Today, the humanitarian community officially launched the South Sudan Humanitarian Response Plan for 2022/2023. To reach the targeted 6.8 million of the most vulnerable people including refugees in need with urgent life-saving assistance and protection in 2022, the humanitarian community requires US$1.7 billion.
Sara Beysolow Nyanti, the Humanitarian Coordinator for South Sudan, said: “Today in 2022, we estimate that 8.9 million people in South Sudan have significant humanitarian needs. The cumulative and compounding effects of years of climate-related shocks such as flooding and drought, conflict and subnational violence have destroyed people’s homes and livelihoods, robbing them of the future they deserve.”
“Yet, throughout these shocks, the affected communities have continued to demonstrate a great sense of resilience, solidarity and creativity. I call on the Government, development partners, donors and humanitarian organizations to match their solidarity with unwavering support,” the Humanitarian Coordinator added.
In 2022, More than two thirds of the people in South Sudan – 8.9 million people – are estimated to be in need of humanitarian assistance. Humanitarian organizations plan to target 6.8 million of those in need with humanitarian assistance and protection services. There are over 2 million people displaced in South Sudan, many of whom have been displaced for years. An estimated 8.3 million people, including refugees, are expected to experience severe food insecurity by the peak of the lean season from May to July. Large scale flooding for a fourth year in a row is expected, with the destruction and displacement that comes with it.
Despite challenges, such as access to people in need, the humanitarian operation in South Sudan continues to reach millions of people with aid. In 2021, over 5.3 million people were assisted with food, health, water and sanitation, education, livelihoods, nutrition as well as critical protection services.

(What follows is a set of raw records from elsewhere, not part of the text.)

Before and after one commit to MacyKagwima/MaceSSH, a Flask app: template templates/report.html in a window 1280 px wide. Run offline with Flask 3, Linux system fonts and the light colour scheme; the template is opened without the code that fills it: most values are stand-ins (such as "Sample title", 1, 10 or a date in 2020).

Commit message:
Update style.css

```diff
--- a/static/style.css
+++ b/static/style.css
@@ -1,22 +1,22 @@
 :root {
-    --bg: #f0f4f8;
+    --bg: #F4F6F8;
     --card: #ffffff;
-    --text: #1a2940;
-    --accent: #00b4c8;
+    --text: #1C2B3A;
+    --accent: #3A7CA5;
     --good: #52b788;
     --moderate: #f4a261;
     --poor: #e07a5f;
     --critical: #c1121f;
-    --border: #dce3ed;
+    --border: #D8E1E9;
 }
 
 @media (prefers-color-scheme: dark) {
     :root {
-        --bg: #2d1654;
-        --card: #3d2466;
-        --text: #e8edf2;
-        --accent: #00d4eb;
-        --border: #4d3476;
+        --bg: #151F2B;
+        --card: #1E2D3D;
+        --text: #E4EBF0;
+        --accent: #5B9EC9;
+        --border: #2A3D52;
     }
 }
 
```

The 2022/2023 Plan reflects the humanitarian commitment to protect vulnerable people, especially women and girls, the elderly and those with ability challenges. Ms. Nyanti said: “Sexual and other forms of violence continue to be a major problem in South Sudan, thus, protection is at the centre of everything we do. A collective response to prevent and respond to violence, especially against women and girls, is essential. Those who commit such crimes must be brought to justice, and humanitarians must continue to work with development and other partners to ensure the root causes of increasing humanitarian needs are addressed.” Ms. Nyanti called on all parties to ensure a peaceful environment for civilians where humanitarian organisations have consistent, unimpeded and safe access to the people in need.

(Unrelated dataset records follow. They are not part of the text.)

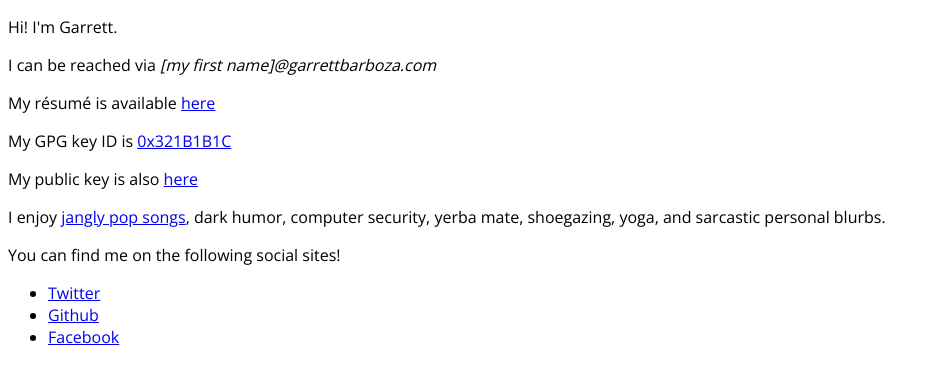
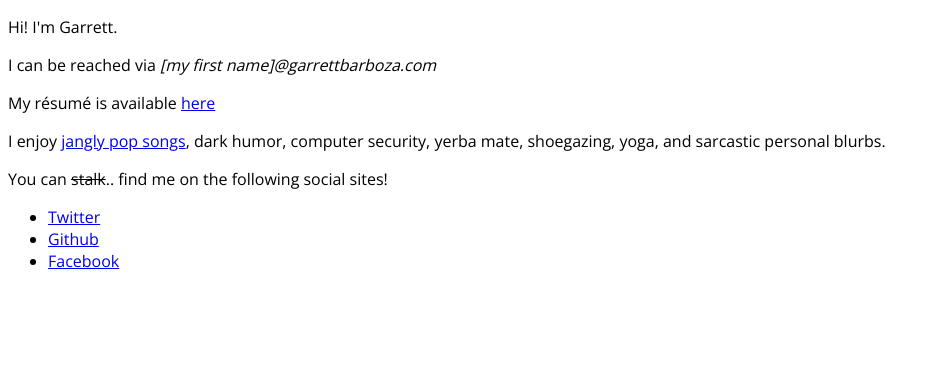
Before and after one commit to garrettbarboza/garrettbarboza.com, a plain HTML site: page index.html in a window 1280 px wide. Shown: the whole page, without its empty margins (0-940 px from the left). Drawn offline with nearby package versions, Linux system fonts and the light colour scheme.

Commit message:
encryption is for fascists.

```diff
--- a/index.html
+++ b/index.html
@@ -15,12 +15,10 @@
     <p>Hi! I'm Garrett.</p>
     <p>I can be reached via <i>[my first name]@garrettbarboza.com</i></p>
     <p>My résumé is available <a href="resume.pdf">here</a></p>
-    <p>My GPG key ID is <a href="http://pgp.mit.edu:11371/pks/lookup?search=0x321B1B1C">0x321B1B1C</a></p>
-    <p>My public key is also <a href="pub.asc">here</a></p>
 
     <p>I enjoy <a target="_blank" href="https://www.youtube.com/watch?v=qJm8cohGvpg">jangly pop songs</a>, dark humor, computer security, yerba mate, shoegazing, yoga, and sarcastic personal blurbs.</p>
 
-    <p>You can find me on the following social sites!<p>
+    <p>You can <s>stalk</s>.. find me on the following social sites!</p>
     <ul>
       <li><a target="_blank" href="https://twitter.com/garrettbarboza">Twitter</a></li>
       <li><a target="_blank" href="https://github.com/gbarboza">Github</a></li>
```
Also changed, not shown: 1 other file.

Ms. Nyanti appreciated the ongoing support from the South Sudan’s donors, and requested timely, at scale funding to meet people’s humanitarian needs.